__YOUR OBJECTIVE__: Both the line containing "to abdulSalamKagaji97/data_690_deeplearning, a" and the last line of the listing are included: write out exactly the lines from one to the other.

********

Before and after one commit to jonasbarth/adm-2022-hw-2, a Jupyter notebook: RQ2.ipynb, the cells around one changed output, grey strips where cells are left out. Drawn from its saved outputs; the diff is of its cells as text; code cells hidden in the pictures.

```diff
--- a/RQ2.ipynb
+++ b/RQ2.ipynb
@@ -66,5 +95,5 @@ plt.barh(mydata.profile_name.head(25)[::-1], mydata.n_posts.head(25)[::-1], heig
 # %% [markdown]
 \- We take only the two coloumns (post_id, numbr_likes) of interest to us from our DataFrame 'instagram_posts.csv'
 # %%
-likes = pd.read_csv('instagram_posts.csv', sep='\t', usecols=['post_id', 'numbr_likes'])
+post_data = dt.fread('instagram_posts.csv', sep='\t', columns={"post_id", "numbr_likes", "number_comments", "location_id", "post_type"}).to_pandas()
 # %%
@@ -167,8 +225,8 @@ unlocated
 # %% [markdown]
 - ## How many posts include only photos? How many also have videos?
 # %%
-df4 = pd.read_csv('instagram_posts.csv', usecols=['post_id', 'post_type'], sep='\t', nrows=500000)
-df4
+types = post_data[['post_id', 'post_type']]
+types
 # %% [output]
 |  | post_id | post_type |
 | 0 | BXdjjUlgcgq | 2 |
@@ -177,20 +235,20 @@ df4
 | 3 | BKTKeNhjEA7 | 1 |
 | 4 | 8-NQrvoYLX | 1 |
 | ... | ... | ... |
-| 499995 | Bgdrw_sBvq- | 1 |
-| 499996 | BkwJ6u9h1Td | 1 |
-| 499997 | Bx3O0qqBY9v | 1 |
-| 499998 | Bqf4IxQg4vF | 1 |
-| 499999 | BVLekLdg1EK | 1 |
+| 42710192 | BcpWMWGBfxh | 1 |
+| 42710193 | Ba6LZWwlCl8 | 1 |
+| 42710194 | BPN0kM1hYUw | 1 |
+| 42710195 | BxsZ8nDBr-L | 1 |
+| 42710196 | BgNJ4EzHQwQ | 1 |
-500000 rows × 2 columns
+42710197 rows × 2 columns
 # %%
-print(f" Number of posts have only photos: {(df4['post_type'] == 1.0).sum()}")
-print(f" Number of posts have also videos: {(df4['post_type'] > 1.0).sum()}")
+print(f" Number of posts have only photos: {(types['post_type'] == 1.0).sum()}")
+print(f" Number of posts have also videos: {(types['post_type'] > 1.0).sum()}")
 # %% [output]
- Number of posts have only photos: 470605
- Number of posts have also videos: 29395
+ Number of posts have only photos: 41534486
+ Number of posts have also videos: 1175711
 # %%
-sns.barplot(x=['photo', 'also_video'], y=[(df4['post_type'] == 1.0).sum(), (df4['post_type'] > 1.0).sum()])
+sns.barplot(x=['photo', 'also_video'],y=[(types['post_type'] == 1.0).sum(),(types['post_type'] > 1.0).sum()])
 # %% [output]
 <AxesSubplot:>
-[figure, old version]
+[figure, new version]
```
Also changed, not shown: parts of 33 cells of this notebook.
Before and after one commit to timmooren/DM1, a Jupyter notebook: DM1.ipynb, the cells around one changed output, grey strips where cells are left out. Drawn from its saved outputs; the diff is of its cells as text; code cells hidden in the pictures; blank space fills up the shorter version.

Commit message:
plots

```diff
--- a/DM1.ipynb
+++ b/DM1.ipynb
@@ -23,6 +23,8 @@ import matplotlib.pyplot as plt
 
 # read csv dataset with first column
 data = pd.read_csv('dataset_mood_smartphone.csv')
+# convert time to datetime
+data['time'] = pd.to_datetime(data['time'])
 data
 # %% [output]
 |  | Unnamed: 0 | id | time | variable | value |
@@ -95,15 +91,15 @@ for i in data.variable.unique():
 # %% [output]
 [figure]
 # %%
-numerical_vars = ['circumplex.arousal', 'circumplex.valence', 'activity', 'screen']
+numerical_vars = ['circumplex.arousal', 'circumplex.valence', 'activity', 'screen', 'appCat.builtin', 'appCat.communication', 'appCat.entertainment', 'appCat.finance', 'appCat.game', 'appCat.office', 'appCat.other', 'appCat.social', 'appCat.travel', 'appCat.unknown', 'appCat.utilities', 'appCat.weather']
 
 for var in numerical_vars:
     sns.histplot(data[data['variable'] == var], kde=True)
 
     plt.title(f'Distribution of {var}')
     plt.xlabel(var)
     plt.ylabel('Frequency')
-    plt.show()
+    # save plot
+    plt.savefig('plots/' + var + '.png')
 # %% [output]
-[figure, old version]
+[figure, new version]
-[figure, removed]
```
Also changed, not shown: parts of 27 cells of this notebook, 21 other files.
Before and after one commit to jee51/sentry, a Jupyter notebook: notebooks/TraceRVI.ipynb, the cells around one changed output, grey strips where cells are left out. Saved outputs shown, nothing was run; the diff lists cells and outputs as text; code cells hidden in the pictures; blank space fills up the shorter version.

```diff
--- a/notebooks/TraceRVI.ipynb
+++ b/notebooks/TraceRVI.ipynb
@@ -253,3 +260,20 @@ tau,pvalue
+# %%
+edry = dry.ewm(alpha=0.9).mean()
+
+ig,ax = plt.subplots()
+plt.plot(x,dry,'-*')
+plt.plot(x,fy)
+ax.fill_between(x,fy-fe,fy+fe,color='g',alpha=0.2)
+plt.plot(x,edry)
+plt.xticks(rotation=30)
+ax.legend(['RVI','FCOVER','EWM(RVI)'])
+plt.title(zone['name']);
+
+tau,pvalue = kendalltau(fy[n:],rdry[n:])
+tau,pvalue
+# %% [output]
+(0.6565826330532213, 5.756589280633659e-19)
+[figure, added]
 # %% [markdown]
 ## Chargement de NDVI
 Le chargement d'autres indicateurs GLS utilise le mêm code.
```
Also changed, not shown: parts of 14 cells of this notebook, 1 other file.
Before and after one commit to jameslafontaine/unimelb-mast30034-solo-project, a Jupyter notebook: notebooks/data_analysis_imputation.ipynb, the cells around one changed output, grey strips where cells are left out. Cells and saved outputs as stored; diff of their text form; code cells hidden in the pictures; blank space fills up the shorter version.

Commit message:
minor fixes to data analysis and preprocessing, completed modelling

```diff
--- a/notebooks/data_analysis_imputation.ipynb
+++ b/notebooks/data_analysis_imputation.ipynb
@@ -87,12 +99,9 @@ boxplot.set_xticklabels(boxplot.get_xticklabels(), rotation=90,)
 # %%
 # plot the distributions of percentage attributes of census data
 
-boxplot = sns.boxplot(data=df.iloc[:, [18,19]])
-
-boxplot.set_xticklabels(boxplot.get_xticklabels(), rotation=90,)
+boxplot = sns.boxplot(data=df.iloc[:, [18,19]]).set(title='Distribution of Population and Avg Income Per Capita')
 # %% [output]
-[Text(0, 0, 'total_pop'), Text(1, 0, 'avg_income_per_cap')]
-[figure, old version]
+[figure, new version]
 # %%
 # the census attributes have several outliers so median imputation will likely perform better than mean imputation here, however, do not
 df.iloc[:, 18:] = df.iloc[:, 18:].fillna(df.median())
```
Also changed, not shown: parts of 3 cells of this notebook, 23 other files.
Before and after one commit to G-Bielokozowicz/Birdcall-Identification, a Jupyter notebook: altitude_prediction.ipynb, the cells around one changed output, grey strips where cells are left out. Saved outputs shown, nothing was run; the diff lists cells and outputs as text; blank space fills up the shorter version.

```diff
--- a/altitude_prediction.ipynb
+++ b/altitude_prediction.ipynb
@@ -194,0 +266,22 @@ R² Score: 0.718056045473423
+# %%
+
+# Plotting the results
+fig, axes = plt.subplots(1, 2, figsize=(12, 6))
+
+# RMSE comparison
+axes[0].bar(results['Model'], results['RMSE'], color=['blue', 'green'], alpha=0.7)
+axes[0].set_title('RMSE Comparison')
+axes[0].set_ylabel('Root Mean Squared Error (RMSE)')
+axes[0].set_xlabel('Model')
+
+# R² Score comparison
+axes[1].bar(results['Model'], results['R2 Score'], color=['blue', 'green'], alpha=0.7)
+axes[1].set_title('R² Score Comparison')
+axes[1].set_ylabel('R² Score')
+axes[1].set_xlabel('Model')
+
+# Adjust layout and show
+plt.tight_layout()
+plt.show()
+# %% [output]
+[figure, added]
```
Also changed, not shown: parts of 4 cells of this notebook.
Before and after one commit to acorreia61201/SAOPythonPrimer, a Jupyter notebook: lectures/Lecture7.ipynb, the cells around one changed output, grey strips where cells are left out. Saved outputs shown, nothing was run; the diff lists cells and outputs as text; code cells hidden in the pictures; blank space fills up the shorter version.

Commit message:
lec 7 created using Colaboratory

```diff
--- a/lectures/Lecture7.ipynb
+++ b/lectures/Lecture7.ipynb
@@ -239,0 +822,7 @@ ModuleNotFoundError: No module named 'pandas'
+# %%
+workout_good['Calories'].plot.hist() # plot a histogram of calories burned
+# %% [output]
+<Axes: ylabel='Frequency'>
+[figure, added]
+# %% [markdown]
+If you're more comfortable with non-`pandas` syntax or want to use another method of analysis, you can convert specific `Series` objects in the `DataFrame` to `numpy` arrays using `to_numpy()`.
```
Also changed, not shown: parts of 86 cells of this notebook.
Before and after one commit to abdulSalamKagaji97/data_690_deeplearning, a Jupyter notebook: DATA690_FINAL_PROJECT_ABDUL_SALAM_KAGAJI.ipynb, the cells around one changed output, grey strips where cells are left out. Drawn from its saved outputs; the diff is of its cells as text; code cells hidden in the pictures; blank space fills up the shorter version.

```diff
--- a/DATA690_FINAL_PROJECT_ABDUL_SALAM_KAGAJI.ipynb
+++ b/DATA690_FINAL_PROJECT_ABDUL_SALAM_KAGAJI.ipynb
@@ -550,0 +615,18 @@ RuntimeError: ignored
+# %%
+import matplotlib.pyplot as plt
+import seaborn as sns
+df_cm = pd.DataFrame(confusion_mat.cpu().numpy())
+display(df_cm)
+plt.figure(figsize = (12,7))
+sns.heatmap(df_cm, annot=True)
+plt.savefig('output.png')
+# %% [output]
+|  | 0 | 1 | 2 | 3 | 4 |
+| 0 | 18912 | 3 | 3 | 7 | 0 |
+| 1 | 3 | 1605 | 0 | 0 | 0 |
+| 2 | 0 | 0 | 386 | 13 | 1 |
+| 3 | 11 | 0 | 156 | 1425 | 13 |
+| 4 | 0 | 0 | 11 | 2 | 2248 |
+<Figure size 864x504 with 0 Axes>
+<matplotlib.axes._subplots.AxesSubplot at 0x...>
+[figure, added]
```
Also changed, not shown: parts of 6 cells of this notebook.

********

__EXPECTED ANSWER__:
Before and after one commit to abdulSalamKagaji97/data_690_deeplearning, a Jupyter notebook: DATA690_FINAL_PROJECT_ABDUL_SALAM_KAGAJI.ipynb, the cells around one changed output, grey strips where cells are left out. Drawn from its saved outputs; the diff is of its cells as text; code cells hidden in the pictures; blank space fills up the shorter version.

```diff
--- a/DATA690_FINAL_PROJECT_ABDUL_SALAM_KAGAJI.ipynb
+++ b/DATA690_FINAL_PROJECT_ABDUL_SALAM_KAGAJI.ipynb
@@ -550,0 +615,18 @@ RuntimeError: ignored
+# %%
+import matplotlib.pyplot as plt
+import seaborn as sns
+df_cm = pd.DataFrame(confusion_mat.cpu().numpy())
+display(df_cm)
+plt.figure(figsize = (12,7))
+sns.heatmap(df_cm, annot=True)
+plt.savefig('output.png')
+# %% [output]
+|  | 0 | 1 | 2 | 3 | 4 |
+| 0 | 18912 | 3 | 3 | 7 | 0 |
+| 1 | 3 | 1605 | 0 | 0 | 0 |
+| 2 | 0 | 0 | 386 | 13 | 1 |
+| 3 | 11 | 0 | 156 | 1425 | 13 |
+| 4 | 0 | 0 | 11 | 2 | 2248 |
+<Figure size 864x504 with 0 Axes>
+<matplotlib.axes._subplots.AxesSubplot at 0x...>
+[figure, added]
```
Also changed, not shown: parts of 6 cells of this notebook.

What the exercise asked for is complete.